# TASK BRIEF:
Give every entry again, unchanged, and leave its images out.

# SUPPLIED ENTRIES:
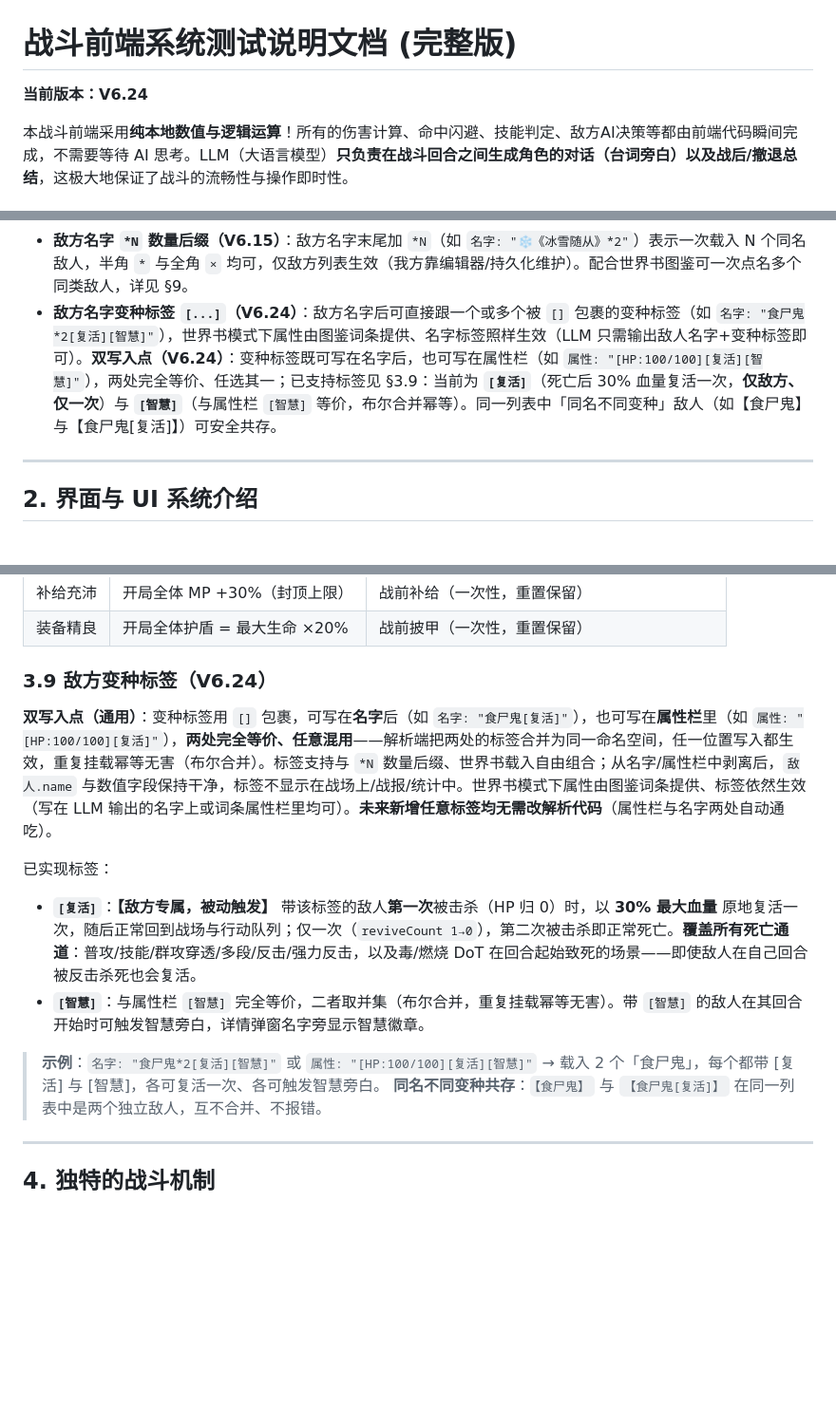
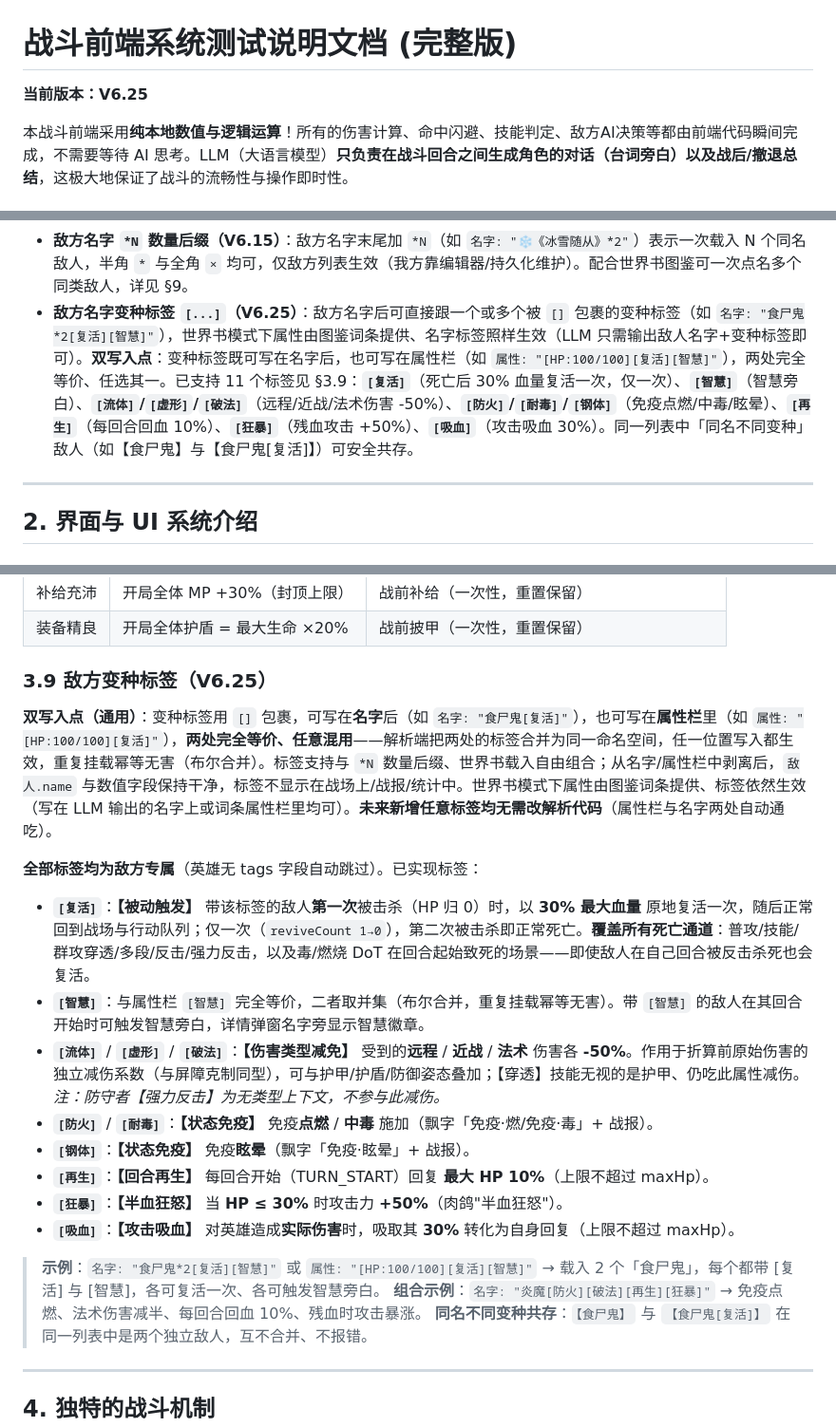
Before and after one commit to bachhoang2463j-a11y/RpgCombat, a Markdown page: README.md, 3 parts joined by grey strips. Shown at 95% size. Drawn GitHub-style; blank space fills up the shorter version.

Commit message:
docs: V6.25 定版——README §3.9 扩展为 11 标签表（新增9个变种标签分组说明）+ §1/§9 同步、版本号 V6.24→V6.25 + LOG-082 记录

```diff
--- a/README.md
+++ b/README.md
@@ -1,6 +1,6 @@
 # 战斗前端系统测试说明文档 (完整版)
 
-**当前版本：V6.24**
+**当前版本：V6.25**
 
 本战斗前端采用**纯本地数值与逻辑运算**！所有的伤害计算、命中闪避、技能判定、敌方AI决策等都由前端代码瞬间完成，不需要等待 AI 思考。LLM（大语言模型）**只负责在战斗回合之间生成角色的对话（台词旁白）以及战后/撤退总结**，这极大地保证了战斗的流畅性与操作即时性。
 
@@ -37,7 +37,7 @@
 - **技能字段格式**：必须为 `【技能名】[消耗类型:数值][标签;power:数值][伤害类型][特效:特效名]` 等组合。
 - **场地字段（V6.14 可选）**：`我方列表` 行可带后缀 `(场地:场地名)`（如 `我方列表(场地:有备而来):`），冒号支持半角 `:` 与全角 `：`。带场地时战斗开始前会为我方全体注入对应场地效果；**不带场地标签则无任何场地效果**；未注册的场地名会被忽略并输出控制台警告（战斗正常建立）。场地效果**仅作用于我方**，敌方不受影响。详见 §3.8。
 - **敌方名字 `*N` 数量后缀（V6.15）**：敌方名字末尾加 `*N`（如 `名字: "❄️《冰雪随从》*2"`）表示一次载入 N 个同名敌人，半角 `*` 与全角 `×` 均可，仅敌方列表生效（我方靠编辑器/持久化维护）。配合世界书图鉴可一次点名多个同类敌人，详见 §9。
-- **敌方名字变种标签 `[...]`（V6.24）**：敌方名字后可直接跟一个或多个被 `[]` 包裹的变种标签（如 `名字: "食尸鬼*2[复活][智慧]"`），世界书模式下属性由图鉴词条提供、名字标签照样生效（LLM 只需输出敌人名字+变种标签即可）。**双写入点（V6.24）**：变种标签既可写在名字后，也可写在属性栏（如 `属性: "[HP:100/100][复活][智慧]"`），两处完全等价、任选其一；已支持标签见 §3.9：当前为 **`[复活]`**（死亡后 30% 血量复活一次，**仅敌方、仅一次**）与 **`[智慧]`**（与属性栏 `[智慧]` 等价，布尔合并幂等）。同一列表中「同名不同变种」敌人（如【食尸鬼】与【食尸鬼[复活]】）可安全共存。
+- **敌方名字变种标签 `[...]`（V6.25）**：敌方名字后可直接跟一个或多个被 `[]` 包裹的变种标签（如 `名字: "食尸鬼*2[复活][智慧]"`），世界书模式下属性由图鉴词条提供、名字标签照样生效（LLM 只需输出敌人名字+变种标签即可）。**双写入点**：变种标签既可写在名字后，也可写在属性栏（如 `属性: "[HP:100/100][复活][智慧]"`），两处完全等价、任选其一。已支持 11 个标签见 §3.9：**`[复活]`**（死亡后 30% 血量复活一次，仅一次）、**`[智慧]`**（智慧旁白）、**`[流体]`/`[虚形]`/`[破法]`**（远程/近战/法术伤害 -50%）、**`[防火]`/`[耐毒]`/`[钢体]`**（免疫点燃/中毒/眩晕）、**`[再生]`**（每回合回血 10%）、**`[狂暴]`**（残血攻击 +50%）、**`[吸血]`**（攻击吸血 30%）。同一列表中「同名不同变种」敌人（如【食尸鬼】与【食尸鬼[复活]】）可安全共存。
 
 ---
 
@@ -186,16 +186,23 @@
 | 补给充沛 | 开局全体 MP +30%（封顶上限） | 战前补给（一次性，重置保留） |
 | 装备精良 | 开局全体护盾 = 最大生命 ×20% | 战前披甲（一次性，重置保留） |
 
-### 3.9 敌方变种标签（V6.24）
+### 3.9 敌方变种标签（V6.25）
 
 **双写入点（通用）**：变种标签用 `[]` 包裹，可写在**名字**后（如 `名字: "食尸鬼[复活]"`），也可写在**属性栏**里（如 `属性: "[HP:100/100][复活]"`），**两处完全等价、任意混用**——解析端把两处的标签合并为同一命名空间，任一位置写入都生效，重复挂载幂等无害（布尔合并）。标签支持与 `*N` 数量后缀、世界书载入自由组合；从名字/属性栏中剥离后，`敌人.name` 与数值字段保持干净，标签不显示在战场上/战报/统计中。世界书模式下属性由图鉴词条提供、标签依然生效（写在 LLM 输出的名字上或词条属性栏里均可）。**未来新增任意标签均无需改解析代码**（属性栏与名字两处自动通吃）。
 
-已实现标签：
+**全部标签均为敌方专属**（英雄无 tags 字段自动跳过）。已实现标签：
 
-- **`[复活]`**：**【敌方专属，被动触发】** 带该标签的敌人**第一次**被击杀（HP 归 0）时，以 **30% 最大血量** 原地复活一次，随后正常回到战场与行动队列；仅一次（`reviveCount 1→0`），第二次被击杀即正常死亡。**覆盖所有死亡通道**：普攻/技能/群攻穿透/多段/反击/强力反击，以及毒/燃烧 DoT 在回合起始致死的场景——即使敌人在自己回合被反击杀死也会复活。
+- **`[复活]`**：**【被动触发】** 带该标签的敌人**第一次**被击杀（HP 归 0）时，以 **30% 最大血量** 原地复活一次，随后正常回到战场与行动队列；仅一次（`reviveCount 1→0`），第二次被击杀即正常死亡。**覆盖所有死亡通道**：普攻/技能/群攻穿透/多段/反击/强力反击，以及毒/燃烧 DoT 在回合起始致死的场景——即使敌人在自己回合被反击杀死也会复活。
 - **`[智慧]`**：与属性栏 `[智慧]` 完全等价，二者取并集（布尔合并，重复挂载幂等无害）。带 `[智慧]` 的敌人在其回合开始时可触发智慧旁白，详情弹窗名字旁显示智慧徽章。
+- **`[流体]`** / **`[虚形]`** / **`[破法]`**：**【伤害类型减免】** 受到的**远程** / **近战** / **法术** 伤害各 **-50%**。作用于折算前原始伤害的独立减伤系数（与屏障克制同型），可与护甲/护盾/防御姿态叠加；【穿透】技能无视的是护甲、仍吃此属性减伤。*注：防守者【强力反击】为无类型上下文，不参与此减伤。*
+- **`[防火]`** / **`[耐毒]`**：**【状态免疫】** 免疫**点燃** / **中毒** 施加（飘字「免疫·燃/免疫·毒」+ 战报）。
+- **`[钢体]`**：**【状态免疫】** 免疫**眩晕**（飘字「免疫·眩晕」+ 战报）。
+- **`[再生]`**：**【回合再生】** 每回合开始（TURN_START）回复 **最大 HP 10%**（上限不超过 maxHp）。
+- **`[狂暴]`**：**【半血狂怒】** 当 **HP ≤ 30%** 时攻击力 **+50%**（肉鸽"半血狂怒"）。
+- **`[吸血]`**：**【攻击吸血】** 对英雄造成**实际伤害**时，吸取其 **30%** 转化为自身回复（上限不超过 maxHp）。
 
 > **示例**：`名字: "食尸鬼*2[复活][智慧]"` 或 `属性: "[HP:100/100][复活][智慧]"` → 载入 2 个「食尸鬼」，每个都带 [复活] 与 [智慧]，各可复活一次、各可触发智慧旁白。
+> **组合示例**：`名字: "炎魔[防火][破法][再生][狂暴]"` → 免疫点燃、法术伤害减半、每回合回血 10%、残血时攻击暴涨。
 > **同名不同变种共存**：`【食尸鬼】` 与 `【食尸鬼[复活]】` 在同一列表中是两个独立敌人，互不合并、不报错。
 
 ---
```
Also changed, not shown: other parts of README.md (+1 -1 lines), LOG-INDEX.md (+1 -0 lines), LOG.md (+12 -0 lines).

# THE ANSWER:
Before and after one commit to bachhoang2463j-a11y/RpgCombat, a Markdown page: README.md, 3 parts joined by grey strips. Shown at 95% size. Drawn GitHub-style; blank space fills up the shorter version.

Commit message:
docs: V6.25 定版——README §3.9 扩展为 11 标签表（新增9个变种标签分组说明）+ §1/§9 同步、版本号 V6.24→V6.25 + LOG-082 记录

```diff
--- a/README.md
+++ b/README.md
@@ -1,6 +1,6 @@
 # 战斗前端系统测试说明文档 (完整版)
 
-**当前版本：V6.24**
+**当前版本：V6.25**
 
 本战斗前端采用**纯本地数值与逻辑运算**！所有的伤害计算、命中闪避、技能判定、敌方AI决策等都由前端代码瞬间完成，不需要等待 AI 思考。LLM（大语言模型）**只负责在战斗回合之间生成角色的对话（台词旁白）以及战后/撤退总结**，这极大地保证了战斗的流畅性与操作即时性。
 
@@ -37,7 +37,7 @@
 - **技能字段格式**：必须为 `【技能名】[消耗类型:数值][标签;power:数值][伤害类型][特效:特效名]` 等组合。
 - **场地字段（V6.14 可选）**：`我方列表` 行可带后缀 `(场地:场地名)`（如 `我方列表(场地:有备而来):`），冒号支持半角 `:` 与全角 `：`。带场地时战斗开始前会为我方全体注入对应场地效果；**不带场地标签则无任何场地效果**；未注册的场地名会被忽略并输出控制台警告（战斗正常建立）。场地效果**仅作用于我方**，敌方不受影响。详见 §3.8。
 - **敌方名字 `*N` 数量后缀（V6.15）**：敌方名字末尾加 `*N`（如 `名字: "❄️《冰雪随从》*2"`）表示一次载入 N 个同名敌人，半角 `*` 与全角 `×` 均可，仅敌方列表生效（我方靠编辑器/持久化维护）。配合世界书图鉴可一次点名多个同类敌人，详见 §9。
-- **敌方名字变种标签 `[...]`（V6.24）**：敌方名字后可直接跟一个或多个被 `[]` 包裹的变种标签（如 `名字: "食尸鬼*2[复活][智慧]"`），世界书模式下属性由图鉴词条提供、名字标签照样生效（LLM 只需输出敌人名字+变种标签即可）。**双写入点（V6.24）**：变种标签既可写在名字后，也可写在属性栏（如 `属性: "[HP:100/100][复活][智慧]"`），两处完全等价、任选其一；已支持标签见 §3.9：当前为 **`[复活]`**（死亡后 30% 血量复活一次，**仅敌方、仅一次**）与 **`[智慧]`**（与属性栏 `[智慧]` 等价，布尔合并幂等）。同一列表中「同名不同变种」敌人（如【食尸鬼】与【食尸鬼[复活]】）可安全共存。
+- **敌方名字变种标签 `[...]`（V6.25）**：敌方名字后可直接跟一个或多个被 `[]` 包裹的变种标签（如 `名字: "食尸鬼*2[复活][智慧]"`），世界书模式下属性由图鉴词条提供、名字标签照样生效（LLM 只需输出敌人名字+变种标签即可）。**双写入点**：变种标签既可写在名字后，也可写在属性栏（如 `属性: "[HP:100/100][复活][智慧]"`），两处完全等价、任选其一。已支持 11 个标签见 §3.9：**`[复活]`**（死亡后 30% 血量复活一次，仅一次）、**`[智慧]`**（智慧旁白）、**`[流体]`/`[虚形]`/`[破法]`**（远程/近战/法术伤害 -50%）、**`[防火]`/`[耐毒]`/`[钢体]`**（免疫点燃/中毒/眩晕）、**`[再生]`**（每回合回血 10%）、**`[狂暴]`**（残血攻击 +50%）、**`[吸血]`**（攻击吸血 30%）。同一列表中「同名不同变种」敌人（如【食尸鬼】与【食尸鬼[复活]】）可安全共存。
 
 ---
 
@@ -186,16 +186,23 @@
 | 补给充沛 | 开局全体 MP +30%（封顶上限） | 战前补给（一次性，重置保留） |
 | 装备精良 | 开局全体护盾 = 最大生命 ×20% | 战前披甲（一次性，重置保留） |
 
-### 3.9 敌方变种标签（V6.24）
+### 3.9 敌方变种标签（V6.25）
 
 **双写入点（通用）**：变种标签用 `[]` 包裹，可写在**名字**后（如 `名字: "食尸鬼[复活]"`），也可写在**属性栏**里（如 `属性: "[HP:100/100][复活]"`），**两处完全等价、任意混用**——解析端把两处的标签合并为同一命名空间，任一位置写入都生效，重复挂载幂等无害（布尔合并）。标签支持与 `*N` 数量后缀、世界书载入自由组合；从名字/属性栏中剥离后，`敌人.name` 与数值字段保持干净，标签不显示在战场上/战报/统计中。世界书模式下属性由图鉴词条提供、标签依然生效（写在 LLM 输出的名字上或词条属性栏里均可）。**未来新增任意标签均无需改解析代码**（属性栏与名字两处自动通吃）。
 
-已实现标签：
+**全部标签均为敌方专属**（英雄无 tags 字段自动跳过）。已实现标签：
 
-- **`[复活]`**：**【敌方专属，被动触发】** 带该标签的敌人**第一次**被击杀（HP 归 0）时，以 **30% 最大血量** 原地复活一次，随后正常回到战场与行动队列；仅一次（`reviveCount 1→0`），第二次被击杀即正常死亡。**覆盖所有死亡通道**：普攻/技能/群攻穿透/多段/反击/强力反击，以及毒/燃烧 DoT 在回合起始致死的场景——即使敌人在自己回合被反击杀死也会复活。
+- **`[复活]`**：**【被动触发】** 带该标签的敌人**第一次**被击杀（HP 归 0）时，以 **30% 最大血量** 原地复活一次，随后正常回到战场与行动队列；仅一次（`reviveCount 1→0`），第二次被击杀即正常死亡。**覆盖所有死亡通道**：普攻/技能/群攻穿透/多段/反击/强力反击，以及毒/燃烧 DoT 在回合起始致死的场景——即使敌人在自己回合被反击杀死也会复活。
 - **`[智慧]`**：与属性栏 `[智慧]` 完全等价，二者取并集（布尔合并，重复挂载幂等无害）。带 `[智慧]` 的敌人在其回合开始时可触发智慧旁白，详情弹窗名字旁显示智慧徽章。
+- **`[流体]`** / **`[虚形]`** / **`[破法]`**：**【伤害类型减免】** 受到的**远程** / **近战** / **法术** 伤害各 **-50%**。作用于折算前原始伤害的独立减伤系数（与屏障克制同型），可与护甲/护盾/防御姿态叠加；【穿透】技能无视的是护甲、仍吃此属性减伤。*注：防守者【强力反击】为无类型上下文，不参与此减伤。*
+- **`[防火]`** / **`[耐毒]`**：**【状态免疫】** 免疫**点燃** / **中毒** 施加（飘字「免疫·燃/免疫·毒」+ 战报）。
+- **`[钢体]`**：**【状态免疫】** 免疫**眩晕**（飘字「免疫·眩晕」+ 战报）。
+- **`[再生]`**：**【回合再生】** 每回合开始（TURN_START）回复 **最大 HP 10%**（上限不超过 maxHp）。
+- **`[狂暴]`**：**【半血狂怒】** 当 **HP ≤ 30%** 时攻击力 **+50%**（肉鸽"半血狂怒"）。
+- **`[吸血]`**：**【攻击吸血】** 对英雄造成**实际伤害**时，吸取其 **30%** 转化为自身回复（上限不超过 maxHp）。
 
 > **示例**：`名字: "食尸鬼*2[复活][智慧]"` 或 `属性: "[HP:100/100][复活][智慧]"` → 载入 2 个「食尸鬼」，每个都带 [复活] 与 [智慧]，各可复活一次、各可触发智慧旁白。
+> **组合示例**：`名字: "炎魔[防火][破法][再生][狂暴]"` → 免疫点燃、法术伤害减半、每回合回血 10%、残血时攻击暴涨。
 > **同名不同变种共存**：`【食尸鬼】` 与 `【食尸鬼[复活]】` 在同一列表中是两个独立敌人，互不合并、不报错。
 
 ---
```
Also changed, not shown: other parts of README.md (+1 -1 lines), LOG-INDEX.md (+1 -0 lines), LOG.md (+12 -0 lines).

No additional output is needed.